One day after there was relatively little "trade deal optimism", overnight futures surged to new all time highs when just after 2am ET, China's commerce ministry said - in what may well have been a trial balloon to test the White House's public response - that it had agreed with the US to roll back tariffs on each other's goods in phases as the two nations work toward a trade deal, adding fuel to a "trade deal optimism" rally that is now spanning to its fifth straight day.
Treasuries and gold declined, while global stocks and US futures were a sea of green, even though as we noted earlier, a closer translation of China's statement actually revealed there was nothing new in it, and that futures appear to be higher on what was a mass mistranslation by the mainstream financial media!
In any case, as Reuters adds, an interim U.S.-China trade deal is widely expected to include a U.S. pledge to scrap tariffs scheduled for Dec. 15 on about $156 billion worth of Chinese imports, including cell phones, laptop computers and toys. Tariff cancellation was an important condition for any agreement, ministry spokesman Gao Feng said, adding that both must simultaneously cancel some tariffs on each other's goods to reach a "phase one" trade deal. And, in an apparent act of goodwill, China also said it was studying the removal of curbs on U.S. poultry imports.
Whether or not Trump actually agreed to this will be made clear at some point today on his Twitter account.

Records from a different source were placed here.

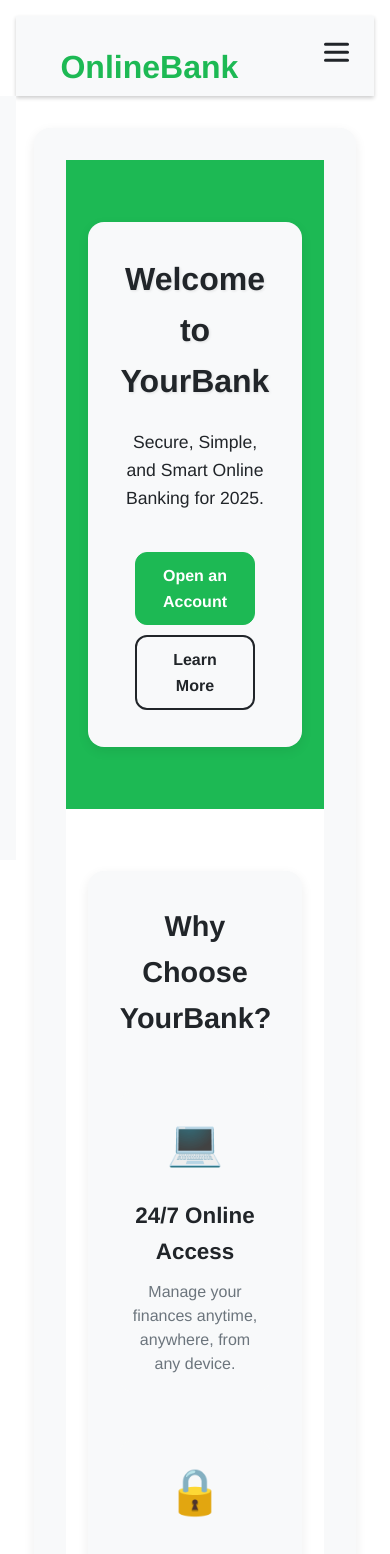
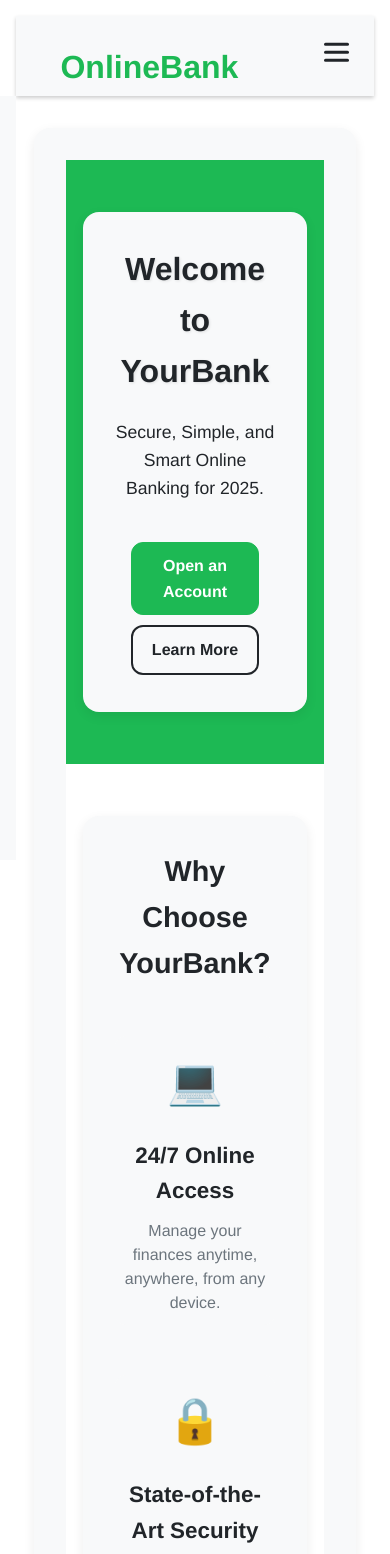
Before and after one commit to KCAIM/online-banking, a React (Vite) app in the folder client/: page / in a window 390 px wide. Shown: the top 1554 px of the page. Built offline with nearby package versions, Linux system fonts and the light colour scheme; no server answers.

Commit message:
changer2

```diff
--- a/client/src/pages/HomePage.css
+++ b/client/src/pages/HomePage.css
@@ -230,7 +230,7 @@
 
 @media (max-width: 768px) {
   .hero-section {
-    padding: 50px 15px; /* Reduced padding */
+    padding: 30px 10px; /* Further reduced padding */
   }
   .hero-section h1 {
     font-size: 2.4rem;
@@ -242,17 +242,17 @@
   .features-section,
   .cta-section,
   .security-info-section {
-    padding-top: 50px;    /* Reduced top padding */
-    padding-bottom: 50px; /* Reduced bottom padding */
-    padding-left: 15px;   /* Added horizontal padding */
-    padding-right: 15px;  /* Added horizontal padding */
+    padding-top: 30px;    /* Further reduced top padding */
+    padding-bottom: 30px; /* Further reduced bottom padding */
+    padding-left: 10px;   /* Further reduced horizontal padding */
+    padding-right: 10px;  /* Further reduced horizontal padding */
   }
 
   .features-grid {
     grid-template-columns: 1fr; /* Stack features on smaller screens */
   }
   .feature-item {
-    padding: 20px 15px; /* Reduced padding */
+    padding: 15px 10px; /* Further reduced padding */
     box-shadow: 0 2px 6px rgba(0, 0, 0, 0.06); /* Softer shadow for mobile */
     margin-bottom: 20px; /* Existing margin */
   }
@@ -272,7 +272,7 @@
     font-size: 2rem; /* Existing style */
   }
   .hero-section {
-    padding: 30px 10px; /* Further reduced padding for very small screens */
+    padding: 20px 5px; /* Aggressively reduced padding for very small screens */
   }
   .hero-section .subtitle {
     font-size: 1.1rem;
@@ -280,10 +280,10 @@
   .features-section,
   .cta-section,
   .security-info-section {
-    padding-top: 30px;    /* Further reduced top padding */
-    padding-bottom: 30px; /* Further reduced bottom padding */
-    padding-left: 10px;   /* Further reduced horizontal padding */
-    padding-right: 10px;  /* Further reduced horizontal padding */
+    padding-top: 20px;    /* Aggressively reduced top padding */
+    padding-bottom: 20px; /* Aggressively reduced bottom padding */
+    padding-left: 5px;    /* Aggressively reduced horizontal padding */
+    padding-right: 5px;   /* Aggressively reduced horizontal padding */
   }
   .homepage-content .btn-large {
     padding: 10px 18px;
@@ -299,7 +299,7 @@
   }
 
   .feature-item {
-    padding: 15px 10px; /* Further reduced padding */
+    padding: 10px 5px; /* Aggressively reduced padding */
     box-shadow: none; /* Remove shadow for cleanest look on small screens */
   }
 
```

Meanwhile recall that the end to trade war is the worst possible thing that can happen to global markets and the world economy, for which "trade war" had become a convenient bogeyman for everything that was going bad.

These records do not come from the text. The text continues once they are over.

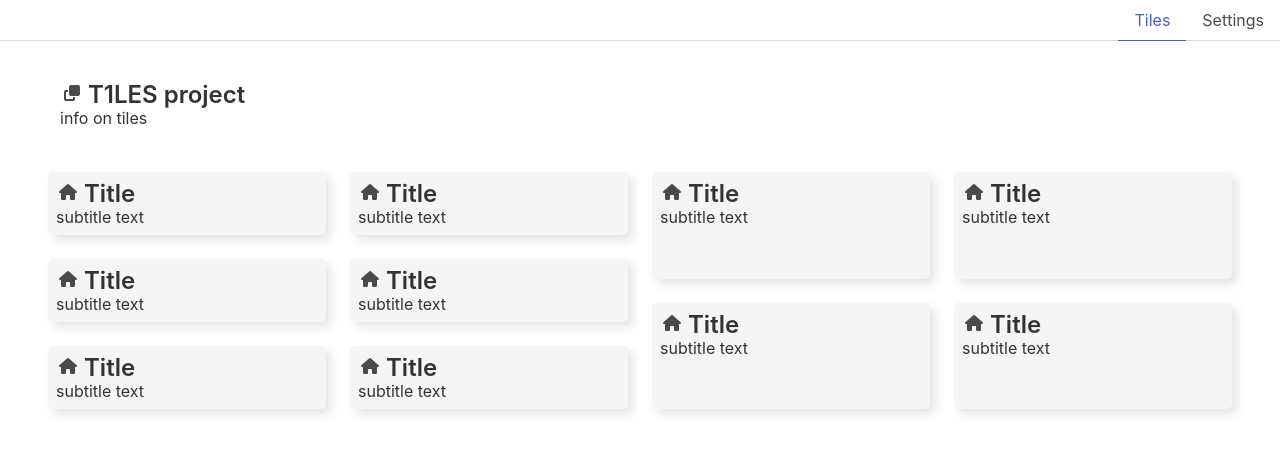
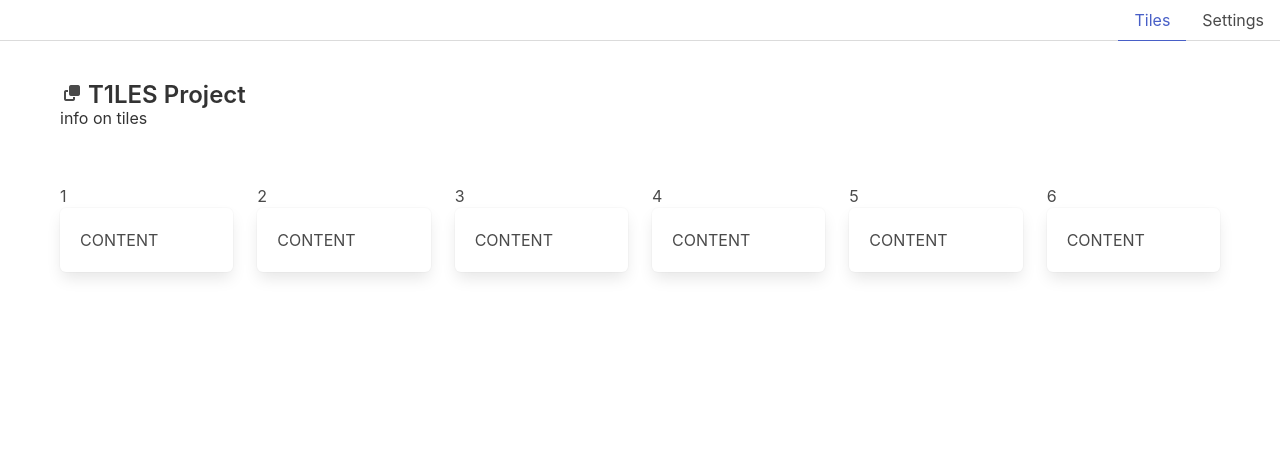
Before and after one commit to colinarelliott/T1LES-Project, a website: page index.html in a window 1280 px wide. Drawn offline with Linux system fonts and the light colour scheme.

Commit message:
removed script call from html

```diff
--- a/index.html
+++ b/index.html
@@ -9,10 +9,12 @@
     <link rel="stylesheet" href="css/main.css">
     <!--Tile script-->
     <script src="js/tiles.js"></script>
+    <!--Data File-->
+    <script type="text/javascript" src="data/tiles.json"></script>
     <!--Font Awesome Icons-->
     <link rel="stylesheet" href="https://cdnjs.cloudflare.com/ajax/libs/font-awesome/6.4.0/css/all.min.css" integrity="sha512-iecdLmaskl7CVkqkXNQ/ZH/XLlvWZOJyj7Yy7tcenmpD1ypASozpmT/E0iPtmFIB46ZmdtAc9eNBvH0H/ZpiBw==" crossorigin="anonymous" referrerpolicy="no-referrer" />
   </head>
-  <body onload="generateTileContent()">
+  <body>
     <!--MENU BAR-->
     <div class="tabs is-right">
         <ul>
@@ -28,7 +30,7 @@
             <div class="block">
                 <div class="icon-text">
                     <span class="icon"><i class="fas fa-clone"></i></span>
-                    <span class="title"><strong>T1LES project</strong></span>
+                    <span class="title"><strong class="highlight-color">T1LES Project</strong></span>
                 </div>
                 <div class="subtitle">info on tiles</div>
             </div>
```
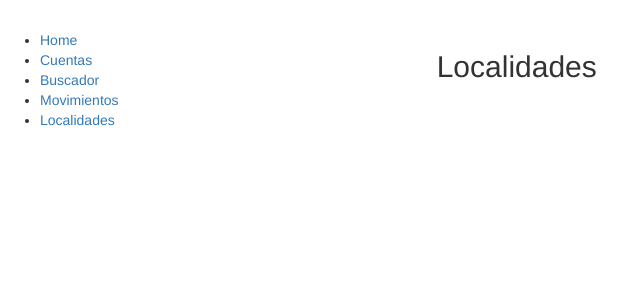
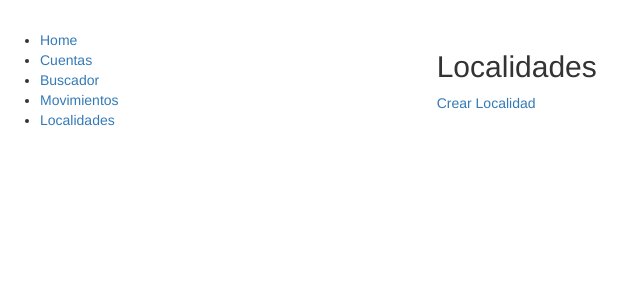
Before and after one commit to rafaelferrero/aula25py, a Django app: page /localidades/ in a window 1280 px wide. Shown: the top 300 px of the page, without its empty margins (0-640 px from the left). Run offline with Django 3.2, Linux system fonts and the light colour scheme; data that the repository does not hold is empty; some libraries are stand-ins or nearby versions.

Commit message:
Hecho Create and Update de Localidad, falta pulir

```diff
--- a/ejercicios2/sistema_contable/cuentas/forms.py
+++ b/ejercicios2/sistema_contable/cuentas/forms.py
@@ -29,7 +29,7 @@ class MovimientoForm(forms.ModelForm):
 
     class Meta:
         model = Movimiento
-        fields = ('cuenta', 'comprobante', 'fecha', 'importe')
+        fields = ('cuenta', 'comprobante', 'importe')
 
 
 class LocalidadForm(forms.ModelForm):
--- a/ejercicios2/sistema_contable/cuentas/templates/localidades.html
+++ b/ejercicios2/sistema_contable/cuentas/templates/localidades.html
@@ -5,9 +5,10 @@
 {% block content %}
 <h2>Localidades</h2>
 
+<a href=/localidad/>Crear Localidad</a>
 <ul>
 {% for localidad in localidades %}
-    <li><a href=/localidades/{{localidad.id}}>{{localidad.nombre_completo}}</a></li>
+    <li><a href=/localidad/{{localidad.id}}>{{localidad.nombre_completo}}</a></li>
 {% endfor %}
 </ul>
 {% endblock%}
--- a/ejercicios2/sistema_contable/cuentas/views.py
+++ b/ejercicios2/sistema_contable/cuentas/views.py
@@ -1,8 +1,8 @@
 # -*- coding: UTF-8 -*-
 from django.http import Http404
 from django.http import HttpResponse
-from django.shortcuts import render
-from datetime import datetime
+from django.shortcuts import render, get_object_or_404, redirect
+from datetime import datetime, date
 
 from cuentas.forms import (
     SearchForm,
@@ -48,10 +48,9 @@ def busqueda(request):
 def movimientos(request):
     if request.method == 'POST':
         form = MovimientoForm(request.POST)
-        #import ipdb; ipdb.set_trace()
         if form.is_valid():
             movimiento = form.save(commit=False)
-             # cambios en movimiento
+            movimiento.fecha = date.today()
             movimiento.save()
             return render(
                  request,
@@ -93,28 +92,42 @@ def cuenta(request, clave):
     return render(request, 'cuenta2.html', {'c': c})
 
 
-def localidades(request, clave=''):
+def localidades(request):
+    return render(
+         request,
+         'localidades.html',
+         {'localidades': Localidad.objects.all()}
+    )
+
+
+def localidad_update(request, clave=''):
+    #import pdb
+    #pdb.set_trace()
     if clave:
-        if request.method == 'POST':
-            form = MovimientoForm(request.POST)
-            if form.is_valid():
-                localidad = form.save(commit=False)
-                localidad.save()
-                return render(
-                     request,
-                     'localidades.html',
-                     {'localidades': Localidad.objects.all()}
-                )
+        localidad = get_object_or_404(Localidad, pk=clave)
+
+    if request.method == 'POST':
+        if clave:
+            form = LocalidadForm(request.POST, instance=localidad)
+        else:
+            form = LocalidadForm(request.POST)
+
+        if form.is_valid():
+            localidad = form.save(commit=False)
+            localidad.save()
+            return redirect('cuentas.views.localidades')
+    else:
+        if clave:
+            form = LocalidadForm(instance=localidad)
         else:
             form = LocalidadForm()
-            return render(
-                request,
-                'get_localidades.html',
-                {'form': form, 'localidades': Localidad.objects.all()}
-            )
-    else:
+
         return render(
             request,
-            'localidades.html',
-            {'localidades': Localidad.objects.all()}
+            'get_localidades.html',
+            {
+                'form': form,
+                'localidades': Localidad.objects.all(),
+                'clave': clave,
+            }
         )
--- a/ejercicios2/sistema_contable/sistema_contable/urls.py
+++ b/ejercicios2/sistema_contable/sistema_contable/urls.py
@@ -26,5 +26,6 @@ urlpatterns = [
     url(r'^busqueda/$', views.busqueda),
     url(r'^movimientos/$', views.movimientos),
     url(r'^localidades/$', views.localidades),
-    url(r'^localidades/([0-9]+)/$', views.localidades),
+    url(r'^localidad/$', views.localidad_update),
+    url(r'^localidad/([0-9]+)/$', views.localidad_update),
 ]
```
Also changed, not shown: ejercicios2/sistema_contable/cuentas/templates/get_localidades.html (+6 -2 lines).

For now, however, algos were happy to bid up risk some more, and push the S&P to fresh all time highs. Trade-sensitive industrials 3M and Caterpillar rose nearly 1% in the pre-market. Chipmakers with sizeable exposure to China, including Intel Corp, Micron and Nvidia were all up between 1.7% and 2%. Also supporting tech stocks was a 6.1% gain in Qualcomm shares after the chipmaker forecast current-quarter profit above analysts' estimates. On the other end, Roku plunged 14.5% after posting a wider net loss in the third quarter, as it spent more to attract subscribers to its video streaming platform. Twitter fell 1.4% after Evercore ISI downgraded the stock to "underperform" from "in-line."